DATA FOR THIS EXERCISE START

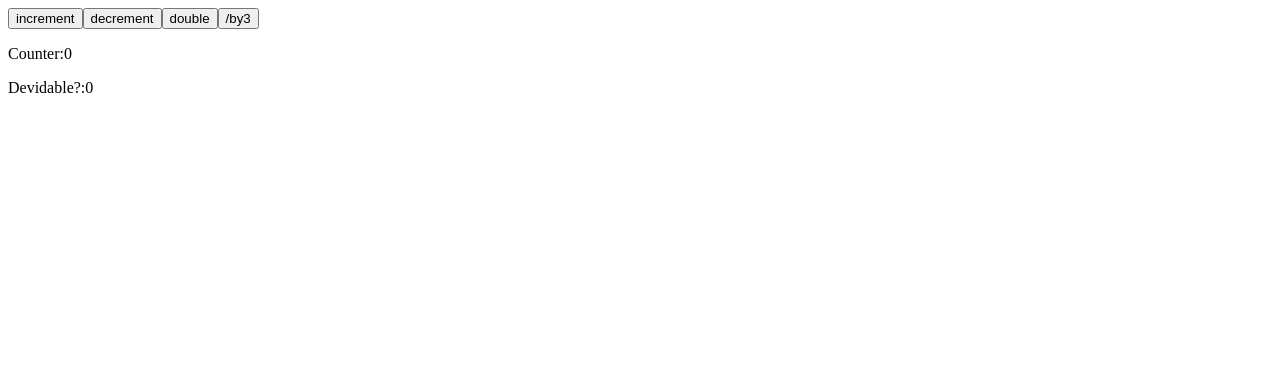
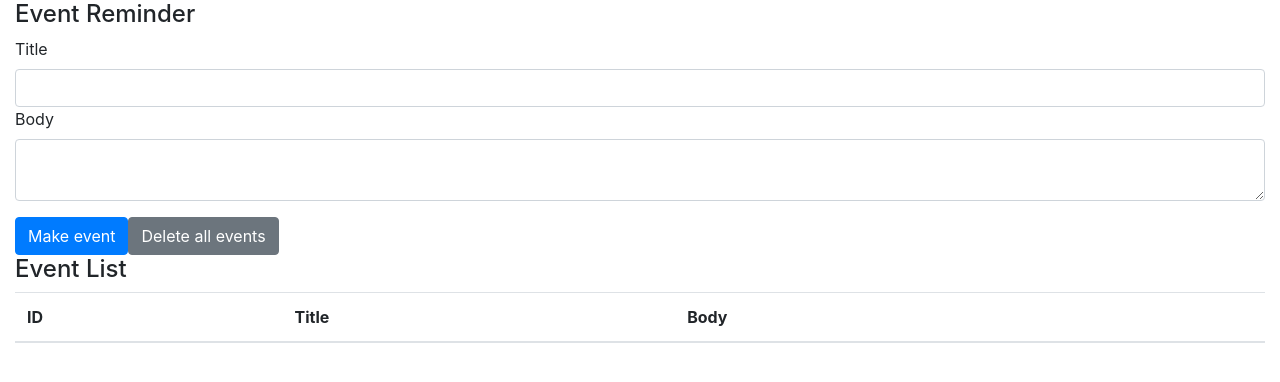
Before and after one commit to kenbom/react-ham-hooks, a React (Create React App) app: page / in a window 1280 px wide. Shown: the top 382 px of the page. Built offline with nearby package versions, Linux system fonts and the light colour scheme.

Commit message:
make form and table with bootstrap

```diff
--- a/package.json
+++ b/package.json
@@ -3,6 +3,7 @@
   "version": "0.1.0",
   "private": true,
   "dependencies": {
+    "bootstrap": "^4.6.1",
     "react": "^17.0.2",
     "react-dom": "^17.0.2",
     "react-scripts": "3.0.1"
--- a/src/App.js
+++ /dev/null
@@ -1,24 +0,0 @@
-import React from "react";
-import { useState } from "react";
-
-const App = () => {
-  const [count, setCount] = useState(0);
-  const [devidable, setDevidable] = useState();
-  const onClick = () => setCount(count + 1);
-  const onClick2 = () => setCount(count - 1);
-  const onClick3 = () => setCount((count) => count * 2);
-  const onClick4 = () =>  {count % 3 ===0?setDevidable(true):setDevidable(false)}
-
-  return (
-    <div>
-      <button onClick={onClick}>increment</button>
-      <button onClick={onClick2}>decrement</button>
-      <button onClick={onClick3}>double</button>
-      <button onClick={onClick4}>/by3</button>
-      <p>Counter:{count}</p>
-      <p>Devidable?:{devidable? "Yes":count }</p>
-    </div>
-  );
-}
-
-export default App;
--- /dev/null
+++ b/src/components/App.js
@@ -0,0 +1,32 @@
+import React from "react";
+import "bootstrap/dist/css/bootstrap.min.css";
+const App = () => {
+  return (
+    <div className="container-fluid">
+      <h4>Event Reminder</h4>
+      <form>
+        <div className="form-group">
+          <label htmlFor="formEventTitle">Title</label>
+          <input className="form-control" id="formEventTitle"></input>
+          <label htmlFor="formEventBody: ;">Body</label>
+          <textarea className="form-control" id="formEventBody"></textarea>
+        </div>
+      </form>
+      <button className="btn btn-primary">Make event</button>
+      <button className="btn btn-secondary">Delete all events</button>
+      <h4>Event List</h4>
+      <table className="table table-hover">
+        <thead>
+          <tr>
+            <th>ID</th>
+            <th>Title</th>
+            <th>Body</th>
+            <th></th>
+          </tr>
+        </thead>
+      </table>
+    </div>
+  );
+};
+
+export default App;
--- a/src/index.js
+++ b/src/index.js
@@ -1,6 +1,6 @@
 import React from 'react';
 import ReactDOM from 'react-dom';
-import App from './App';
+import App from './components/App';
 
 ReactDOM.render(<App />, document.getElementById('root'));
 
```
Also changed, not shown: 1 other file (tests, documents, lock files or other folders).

DATA FOR THIS EXERCISE END
DATA FOR THIS EXERCISE START

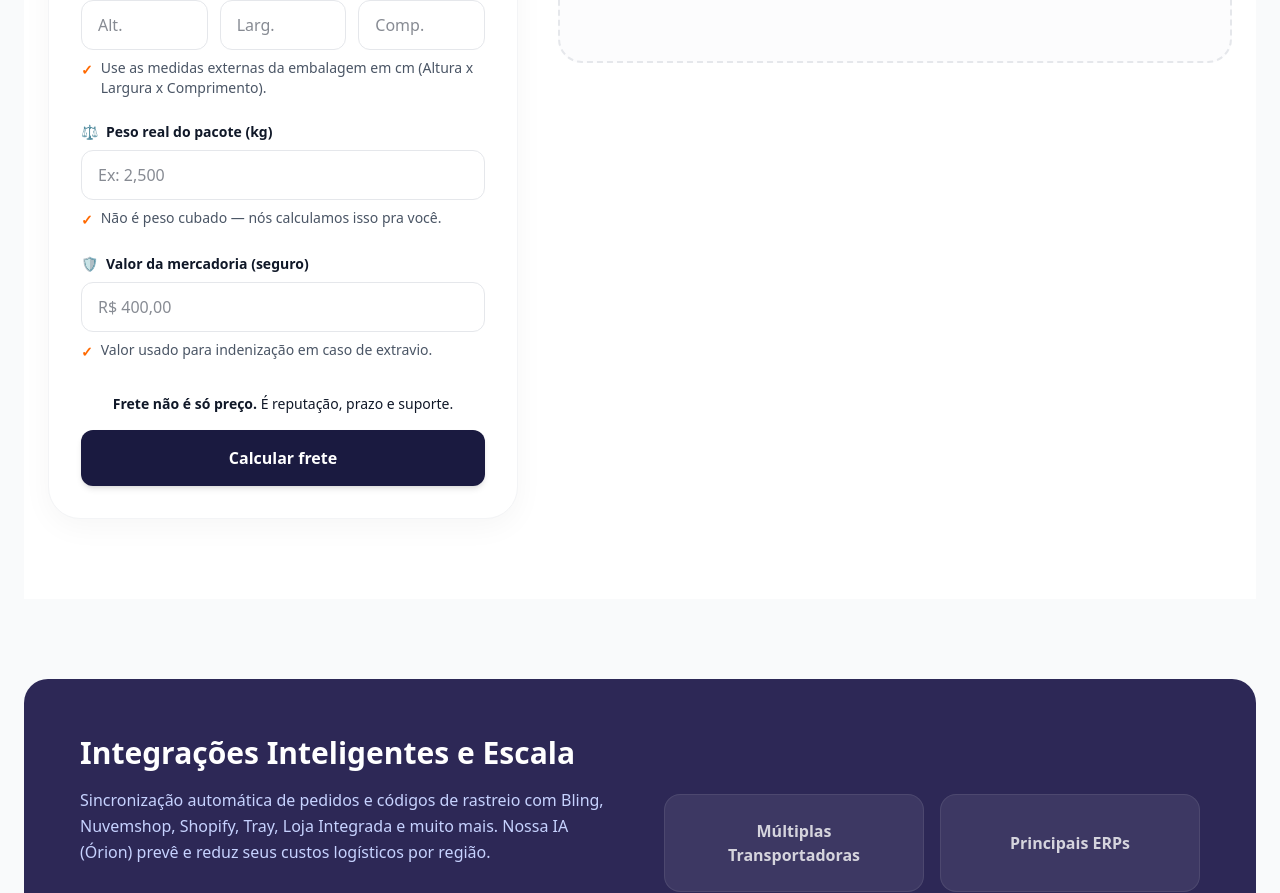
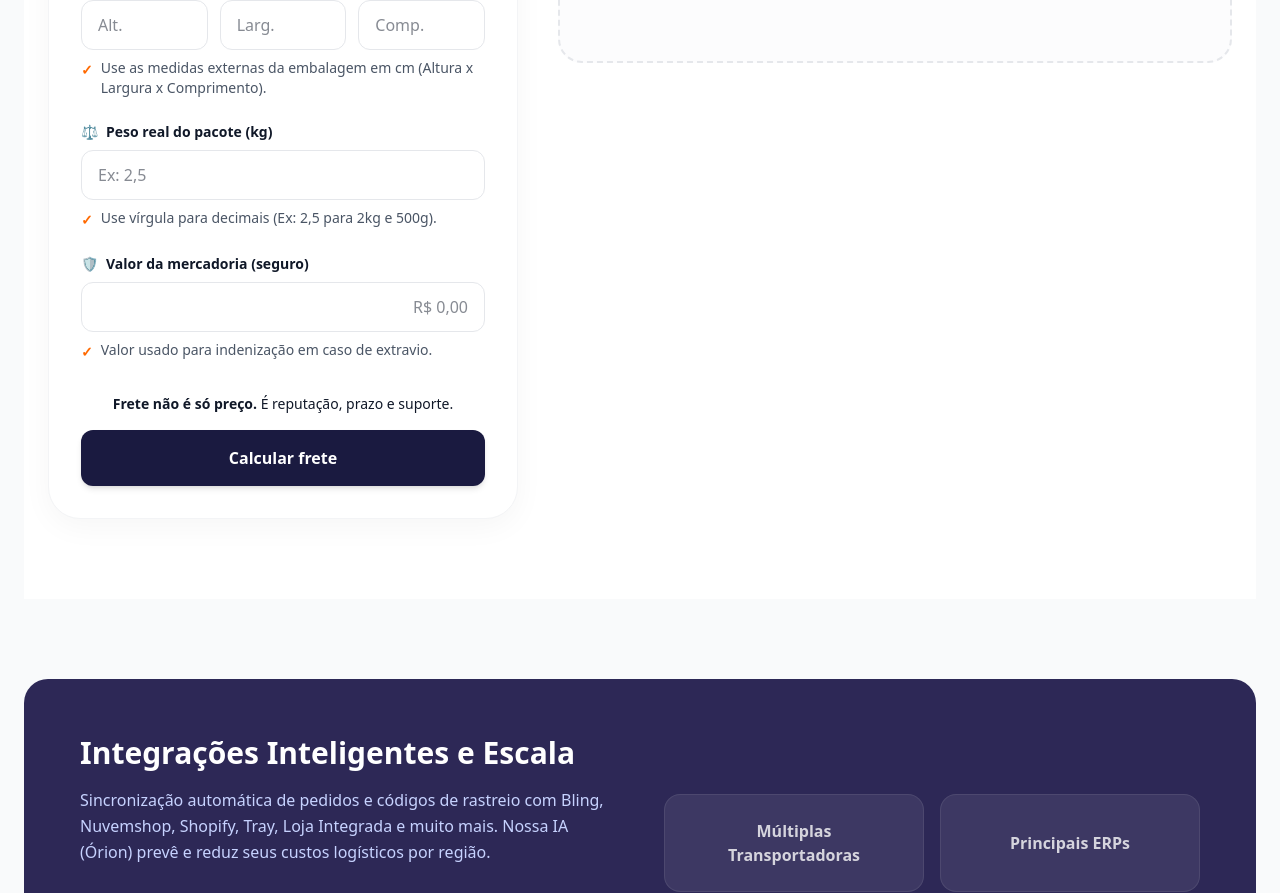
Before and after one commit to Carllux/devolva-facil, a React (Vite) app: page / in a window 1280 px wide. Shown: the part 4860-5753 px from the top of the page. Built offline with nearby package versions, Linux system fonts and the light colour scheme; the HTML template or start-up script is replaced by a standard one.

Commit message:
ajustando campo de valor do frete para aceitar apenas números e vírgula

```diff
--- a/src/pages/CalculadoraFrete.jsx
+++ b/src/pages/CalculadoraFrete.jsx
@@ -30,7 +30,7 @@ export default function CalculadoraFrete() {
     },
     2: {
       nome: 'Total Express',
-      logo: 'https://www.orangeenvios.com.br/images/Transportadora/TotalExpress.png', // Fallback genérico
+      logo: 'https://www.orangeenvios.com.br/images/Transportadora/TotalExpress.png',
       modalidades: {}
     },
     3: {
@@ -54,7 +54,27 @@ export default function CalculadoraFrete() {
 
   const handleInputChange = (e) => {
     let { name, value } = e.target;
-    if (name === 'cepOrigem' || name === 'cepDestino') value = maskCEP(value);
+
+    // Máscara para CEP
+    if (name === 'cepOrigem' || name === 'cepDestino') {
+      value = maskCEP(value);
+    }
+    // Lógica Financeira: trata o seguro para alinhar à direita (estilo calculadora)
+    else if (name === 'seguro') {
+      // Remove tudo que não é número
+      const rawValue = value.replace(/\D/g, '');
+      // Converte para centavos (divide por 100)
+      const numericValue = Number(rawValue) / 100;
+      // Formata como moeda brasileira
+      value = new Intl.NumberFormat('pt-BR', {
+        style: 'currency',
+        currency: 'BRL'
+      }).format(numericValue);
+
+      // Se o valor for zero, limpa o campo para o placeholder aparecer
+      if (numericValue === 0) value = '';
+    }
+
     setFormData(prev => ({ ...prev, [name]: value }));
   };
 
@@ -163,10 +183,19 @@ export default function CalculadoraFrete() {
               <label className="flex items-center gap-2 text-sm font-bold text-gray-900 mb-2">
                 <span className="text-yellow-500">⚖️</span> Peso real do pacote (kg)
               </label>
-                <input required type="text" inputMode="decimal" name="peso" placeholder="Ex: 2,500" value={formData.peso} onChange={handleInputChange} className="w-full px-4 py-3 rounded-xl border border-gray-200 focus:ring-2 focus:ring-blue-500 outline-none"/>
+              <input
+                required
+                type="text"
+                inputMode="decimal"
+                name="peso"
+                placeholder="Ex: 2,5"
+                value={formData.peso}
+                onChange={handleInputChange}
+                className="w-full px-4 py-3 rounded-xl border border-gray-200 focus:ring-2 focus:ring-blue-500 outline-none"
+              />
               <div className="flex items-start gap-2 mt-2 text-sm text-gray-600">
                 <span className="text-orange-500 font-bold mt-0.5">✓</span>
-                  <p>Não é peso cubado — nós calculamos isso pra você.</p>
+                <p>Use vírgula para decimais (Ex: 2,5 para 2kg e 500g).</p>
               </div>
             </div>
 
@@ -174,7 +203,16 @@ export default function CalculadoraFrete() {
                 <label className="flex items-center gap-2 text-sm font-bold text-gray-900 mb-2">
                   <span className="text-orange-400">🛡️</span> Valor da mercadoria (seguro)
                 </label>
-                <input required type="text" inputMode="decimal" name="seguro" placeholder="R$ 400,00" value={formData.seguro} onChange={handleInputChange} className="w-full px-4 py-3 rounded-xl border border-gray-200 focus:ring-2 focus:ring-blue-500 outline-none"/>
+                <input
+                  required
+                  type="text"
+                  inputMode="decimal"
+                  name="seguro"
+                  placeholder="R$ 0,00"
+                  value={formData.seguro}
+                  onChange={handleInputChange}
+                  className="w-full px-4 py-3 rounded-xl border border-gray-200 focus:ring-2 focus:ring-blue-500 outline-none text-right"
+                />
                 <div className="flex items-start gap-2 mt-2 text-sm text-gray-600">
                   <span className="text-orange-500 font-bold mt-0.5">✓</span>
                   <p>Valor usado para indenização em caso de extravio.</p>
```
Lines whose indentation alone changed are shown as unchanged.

DATA FOR THIS EXERCISE END

**EXERCISE:**
Copy down every line of the entries containing the word "para".

**YOUR RESPONSE:**
ajustando campo de valor do frete para aceitar apenas números e vírgula
+    // Máscara para CEP
+    // Lógica Financeira: trata o seguro para alinhar à direita (estilo calculadora)
+      // Converte para centavos (divide por 100)
+      // Se o valor for zero, limpa o campo para o placeholder aparecer
+                <p>Use vírgula para decimais (Ex: 2,5 para 2kg e 500g).</p>
                   <p>Valor usado para indenização em caso de extravio.</p>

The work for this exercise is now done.